▸ MATERIAL FOR THIS EXERCISE
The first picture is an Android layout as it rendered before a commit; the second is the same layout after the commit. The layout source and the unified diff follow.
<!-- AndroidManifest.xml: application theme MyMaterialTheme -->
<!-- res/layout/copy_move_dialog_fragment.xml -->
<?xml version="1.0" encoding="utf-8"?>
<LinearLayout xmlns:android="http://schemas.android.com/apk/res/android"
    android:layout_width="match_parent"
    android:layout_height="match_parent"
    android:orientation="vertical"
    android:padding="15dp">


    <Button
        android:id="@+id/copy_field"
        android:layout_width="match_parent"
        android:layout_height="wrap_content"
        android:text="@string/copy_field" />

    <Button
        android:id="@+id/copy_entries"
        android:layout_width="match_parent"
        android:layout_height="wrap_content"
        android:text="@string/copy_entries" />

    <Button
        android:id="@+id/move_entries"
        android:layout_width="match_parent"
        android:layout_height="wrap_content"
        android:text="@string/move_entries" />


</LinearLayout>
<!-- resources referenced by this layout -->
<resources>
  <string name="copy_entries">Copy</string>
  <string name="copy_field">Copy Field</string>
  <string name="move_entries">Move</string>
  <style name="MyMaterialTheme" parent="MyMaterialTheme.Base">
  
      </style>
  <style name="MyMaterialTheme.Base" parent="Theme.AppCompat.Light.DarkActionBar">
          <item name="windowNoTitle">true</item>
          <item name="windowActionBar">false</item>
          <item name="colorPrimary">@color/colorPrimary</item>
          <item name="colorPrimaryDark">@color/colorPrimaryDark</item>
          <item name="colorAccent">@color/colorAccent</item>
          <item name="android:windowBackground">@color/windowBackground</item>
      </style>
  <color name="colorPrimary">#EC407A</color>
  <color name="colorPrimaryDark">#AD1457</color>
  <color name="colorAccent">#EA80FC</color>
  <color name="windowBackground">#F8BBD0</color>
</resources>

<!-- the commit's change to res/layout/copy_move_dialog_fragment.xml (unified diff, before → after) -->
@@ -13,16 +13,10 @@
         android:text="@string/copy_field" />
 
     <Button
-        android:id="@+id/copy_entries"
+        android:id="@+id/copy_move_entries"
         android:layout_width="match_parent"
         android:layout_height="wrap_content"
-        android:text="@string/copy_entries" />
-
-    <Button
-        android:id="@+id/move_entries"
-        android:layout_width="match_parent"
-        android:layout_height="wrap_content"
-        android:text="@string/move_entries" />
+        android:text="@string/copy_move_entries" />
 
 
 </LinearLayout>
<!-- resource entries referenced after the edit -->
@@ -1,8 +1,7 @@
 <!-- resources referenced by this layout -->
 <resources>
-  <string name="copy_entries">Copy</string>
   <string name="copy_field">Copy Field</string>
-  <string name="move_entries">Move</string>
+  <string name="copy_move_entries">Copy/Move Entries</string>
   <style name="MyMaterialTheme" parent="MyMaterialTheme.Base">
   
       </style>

▸ YOUR TASK
Lines of the listing above that contain the word "resources" should all be returned.

▸ RESPONSE TO THIS EXERCISE
<!-- resources referenced by this layout -->
<resources>
</resources>
 <!-- resources referenced by this layout -->
 <resources>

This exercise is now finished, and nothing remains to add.